Task statement:
Copy out every line of the data where the word "module" is found.

(Beginning of The data)

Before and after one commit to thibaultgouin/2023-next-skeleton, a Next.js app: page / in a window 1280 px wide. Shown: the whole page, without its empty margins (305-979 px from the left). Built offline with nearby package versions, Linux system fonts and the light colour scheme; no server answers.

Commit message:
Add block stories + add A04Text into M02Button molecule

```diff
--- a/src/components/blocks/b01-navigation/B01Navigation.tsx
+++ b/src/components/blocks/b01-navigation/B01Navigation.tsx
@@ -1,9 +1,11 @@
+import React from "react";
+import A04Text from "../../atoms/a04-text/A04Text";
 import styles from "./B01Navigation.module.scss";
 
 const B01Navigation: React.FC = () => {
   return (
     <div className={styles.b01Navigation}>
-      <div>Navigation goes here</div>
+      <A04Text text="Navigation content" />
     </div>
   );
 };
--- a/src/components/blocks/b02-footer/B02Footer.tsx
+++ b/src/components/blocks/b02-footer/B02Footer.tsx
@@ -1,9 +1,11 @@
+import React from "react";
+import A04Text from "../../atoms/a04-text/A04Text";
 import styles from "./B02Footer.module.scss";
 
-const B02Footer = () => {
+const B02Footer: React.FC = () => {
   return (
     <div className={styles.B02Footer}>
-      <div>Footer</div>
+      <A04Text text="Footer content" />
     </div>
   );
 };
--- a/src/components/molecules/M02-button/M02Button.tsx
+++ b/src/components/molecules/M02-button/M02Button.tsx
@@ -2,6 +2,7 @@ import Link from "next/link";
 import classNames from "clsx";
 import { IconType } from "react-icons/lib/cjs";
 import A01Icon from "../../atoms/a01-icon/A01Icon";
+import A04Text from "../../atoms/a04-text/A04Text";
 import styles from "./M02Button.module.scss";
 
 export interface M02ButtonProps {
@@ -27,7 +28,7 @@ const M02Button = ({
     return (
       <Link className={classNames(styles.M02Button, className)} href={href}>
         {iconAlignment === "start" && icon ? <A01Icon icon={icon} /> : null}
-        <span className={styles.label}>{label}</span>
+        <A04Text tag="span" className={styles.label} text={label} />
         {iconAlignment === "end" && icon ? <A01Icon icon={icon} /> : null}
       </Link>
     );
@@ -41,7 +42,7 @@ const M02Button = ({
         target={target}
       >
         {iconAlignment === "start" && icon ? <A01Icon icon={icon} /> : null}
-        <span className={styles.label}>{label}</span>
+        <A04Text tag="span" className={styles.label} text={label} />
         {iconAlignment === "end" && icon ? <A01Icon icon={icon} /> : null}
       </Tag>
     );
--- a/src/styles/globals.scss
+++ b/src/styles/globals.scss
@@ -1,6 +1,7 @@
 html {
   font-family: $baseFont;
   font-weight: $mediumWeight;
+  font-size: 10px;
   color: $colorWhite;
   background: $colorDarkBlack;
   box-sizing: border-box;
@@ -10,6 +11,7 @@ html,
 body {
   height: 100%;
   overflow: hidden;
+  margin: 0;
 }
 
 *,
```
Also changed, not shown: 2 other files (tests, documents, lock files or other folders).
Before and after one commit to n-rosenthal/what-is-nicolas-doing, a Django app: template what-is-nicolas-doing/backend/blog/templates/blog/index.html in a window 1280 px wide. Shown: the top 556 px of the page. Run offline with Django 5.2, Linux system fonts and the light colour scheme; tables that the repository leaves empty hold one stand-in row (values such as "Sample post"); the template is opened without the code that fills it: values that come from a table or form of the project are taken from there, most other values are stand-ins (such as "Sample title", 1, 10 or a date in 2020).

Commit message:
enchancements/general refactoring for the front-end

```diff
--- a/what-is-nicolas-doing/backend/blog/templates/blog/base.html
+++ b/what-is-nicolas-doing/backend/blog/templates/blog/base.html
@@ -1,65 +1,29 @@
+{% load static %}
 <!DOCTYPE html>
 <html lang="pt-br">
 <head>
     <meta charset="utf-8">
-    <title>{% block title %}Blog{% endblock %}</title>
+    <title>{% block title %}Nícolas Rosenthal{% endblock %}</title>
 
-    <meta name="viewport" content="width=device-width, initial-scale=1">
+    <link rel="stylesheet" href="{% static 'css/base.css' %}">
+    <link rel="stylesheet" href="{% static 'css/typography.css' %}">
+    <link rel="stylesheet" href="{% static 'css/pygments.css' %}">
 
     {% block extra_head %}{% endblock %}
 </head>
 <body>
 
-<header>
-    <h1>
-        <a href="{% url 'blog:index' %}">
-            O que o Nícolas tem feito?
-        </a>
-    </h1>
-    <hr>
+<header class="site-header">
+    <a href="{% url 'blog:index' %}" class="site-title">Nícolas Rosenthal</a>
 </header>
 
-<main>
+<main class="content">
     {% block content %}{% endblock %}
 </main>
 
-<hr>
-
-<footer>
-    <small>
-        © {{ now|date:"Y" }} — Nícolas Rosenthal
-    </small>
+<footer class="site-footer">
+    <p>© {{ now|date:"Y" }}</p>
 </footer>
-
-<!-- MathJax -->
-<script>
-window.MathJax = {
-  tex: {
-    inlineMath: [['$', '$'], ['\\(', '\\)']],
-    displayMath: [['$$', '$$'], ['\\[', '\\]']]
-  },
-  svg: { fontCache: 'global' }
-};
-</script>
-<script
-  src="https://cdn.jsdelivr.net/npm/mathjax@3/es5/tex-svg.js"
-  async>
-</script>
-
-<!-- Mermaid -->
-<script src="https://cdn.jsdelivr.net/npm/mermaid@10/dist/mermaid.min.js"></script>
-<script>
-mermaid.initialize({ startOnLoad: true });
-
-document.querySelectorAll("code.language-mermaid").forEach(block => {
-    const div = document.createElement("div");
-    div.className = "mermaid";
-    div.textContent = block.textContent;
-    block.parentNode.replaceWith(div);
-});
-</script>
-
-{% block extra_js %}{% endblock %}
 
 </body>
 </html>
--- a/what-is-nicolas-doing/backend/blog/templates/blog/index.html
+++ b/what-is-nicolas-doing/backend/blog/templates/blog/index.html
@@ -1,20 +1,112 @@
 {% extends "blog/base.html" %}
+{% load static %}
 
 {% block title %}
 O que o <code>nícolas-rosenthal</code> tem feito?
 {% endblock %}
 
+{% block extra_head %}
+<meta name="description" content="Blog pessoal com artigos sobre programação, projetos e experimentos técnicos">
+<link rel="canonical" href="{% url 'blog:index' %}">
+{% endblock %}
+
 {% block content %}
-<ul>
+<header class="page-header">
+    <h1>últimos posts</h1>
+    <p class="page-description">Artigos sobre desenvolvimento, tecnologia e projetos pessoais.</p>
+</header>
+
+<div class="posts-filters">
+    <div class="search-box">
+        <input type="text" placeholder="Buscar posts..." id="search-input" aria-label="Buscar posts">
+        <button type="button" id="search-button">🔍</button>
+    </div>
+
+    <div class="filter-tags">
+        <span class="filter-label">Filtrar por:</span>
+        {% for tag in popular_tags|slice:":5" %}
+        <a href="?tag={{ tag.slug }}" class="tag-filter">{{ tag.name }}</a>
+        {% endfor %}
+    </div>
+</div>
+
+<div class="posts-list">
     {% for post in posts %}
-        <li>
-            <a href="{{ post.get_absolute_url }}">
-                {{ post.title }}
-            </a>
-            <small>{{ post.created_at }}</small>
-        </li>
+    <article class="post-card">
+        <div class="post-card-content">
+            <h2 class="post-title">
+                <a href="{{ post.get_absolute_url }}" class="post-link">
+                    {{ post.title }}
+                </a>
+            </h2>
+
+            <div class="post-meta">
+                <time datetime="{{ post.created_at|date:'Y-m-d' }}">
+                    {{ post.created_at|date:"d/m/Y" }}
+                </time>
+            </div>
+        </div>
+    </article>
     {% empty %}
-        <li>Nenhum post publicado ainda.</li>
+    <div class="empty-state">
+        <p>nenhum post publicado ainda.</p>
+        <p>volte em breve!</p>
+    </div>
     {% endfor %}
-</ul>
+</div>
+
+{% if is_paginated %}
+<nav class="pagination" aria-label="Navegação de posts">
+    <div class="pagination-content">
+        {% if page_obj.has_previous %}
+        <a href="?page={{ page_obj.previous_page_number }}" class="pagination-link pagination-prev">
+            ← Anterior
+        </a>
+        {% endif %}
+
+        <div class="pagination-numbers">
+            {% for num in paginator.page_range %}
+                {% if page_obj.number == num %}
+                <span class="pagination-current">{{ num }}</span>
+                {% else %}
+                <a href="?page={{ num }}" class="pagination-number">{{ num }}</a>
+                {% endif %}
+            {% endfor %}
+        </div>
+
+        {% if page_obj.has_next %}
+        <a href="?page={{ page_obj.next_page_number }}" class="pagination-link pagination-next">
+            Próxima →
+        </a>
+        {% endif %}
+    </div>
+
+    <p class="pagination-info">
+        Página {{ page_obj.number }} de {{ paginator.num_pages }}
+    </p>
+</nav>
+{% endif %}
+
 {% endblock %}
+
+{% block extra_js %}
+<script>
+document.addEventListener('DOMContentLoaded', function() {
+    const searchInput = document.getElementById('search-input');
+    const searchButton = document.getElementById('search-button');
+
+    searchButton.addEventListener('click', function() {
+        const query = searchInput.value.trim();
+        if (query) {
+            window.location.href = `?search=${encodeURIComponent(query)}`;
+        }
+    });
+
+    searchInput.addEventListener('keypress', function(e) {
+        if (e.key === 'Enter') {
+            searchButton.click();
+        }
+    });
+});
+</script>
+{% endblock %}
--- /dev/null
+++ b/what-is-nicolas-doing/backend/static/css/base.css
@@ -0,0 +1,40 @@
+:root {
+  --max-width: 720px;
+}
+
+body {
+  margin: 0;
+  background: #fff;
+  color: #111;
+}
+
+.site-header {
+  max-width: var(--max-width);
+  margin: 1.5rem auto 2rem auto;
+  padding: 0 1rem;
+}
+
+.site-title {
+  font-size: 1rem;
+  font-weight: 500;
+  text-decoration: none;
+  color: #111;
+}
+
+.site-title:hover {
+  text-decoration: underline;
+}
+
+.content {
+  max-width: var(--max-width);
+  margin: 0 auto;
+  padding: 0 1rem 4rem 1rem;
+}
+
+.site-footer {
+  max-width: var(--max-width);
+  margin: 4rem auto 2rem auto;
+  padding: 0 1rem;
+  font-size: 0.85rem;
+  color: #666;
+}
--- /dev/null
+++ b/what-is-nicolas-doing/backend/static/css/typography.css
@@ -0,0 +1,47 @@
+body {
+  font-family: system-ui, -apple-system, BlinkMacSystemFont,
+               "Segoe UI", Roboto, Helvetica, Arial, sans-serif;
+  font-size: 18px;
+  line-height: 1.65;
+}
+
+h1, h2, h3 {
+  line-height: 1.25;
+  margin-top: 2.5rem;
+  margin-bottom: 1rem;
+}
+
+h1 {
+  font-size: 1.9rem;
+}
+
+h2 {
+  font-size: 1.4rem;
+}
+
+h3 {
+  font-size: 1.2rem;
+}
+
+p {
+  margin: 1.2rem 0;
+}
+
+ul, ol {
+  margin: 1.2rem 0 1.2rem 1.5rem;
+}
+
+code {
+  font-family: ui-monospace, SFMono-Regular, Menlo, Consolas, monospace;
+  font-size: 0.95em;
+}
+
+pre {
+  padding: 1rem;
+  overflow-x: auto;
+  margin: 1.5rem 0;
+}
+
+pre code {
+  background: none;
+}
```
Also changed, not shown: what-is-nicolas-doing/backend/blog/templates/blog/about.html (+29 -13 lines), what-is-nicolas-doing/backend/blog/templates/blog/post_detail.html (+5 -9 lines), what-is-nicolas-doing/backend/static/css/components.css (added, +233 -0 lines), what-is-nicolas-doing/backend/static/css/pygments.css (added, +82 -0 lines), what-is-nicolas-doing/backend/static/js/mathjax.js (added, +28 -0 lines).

(End of The data)

Task output:
 import styles from "./B01Navigation.module.scss";
 import styles from "./B02Footer.module.scss";
 import styles from "./M02Button.module.scss";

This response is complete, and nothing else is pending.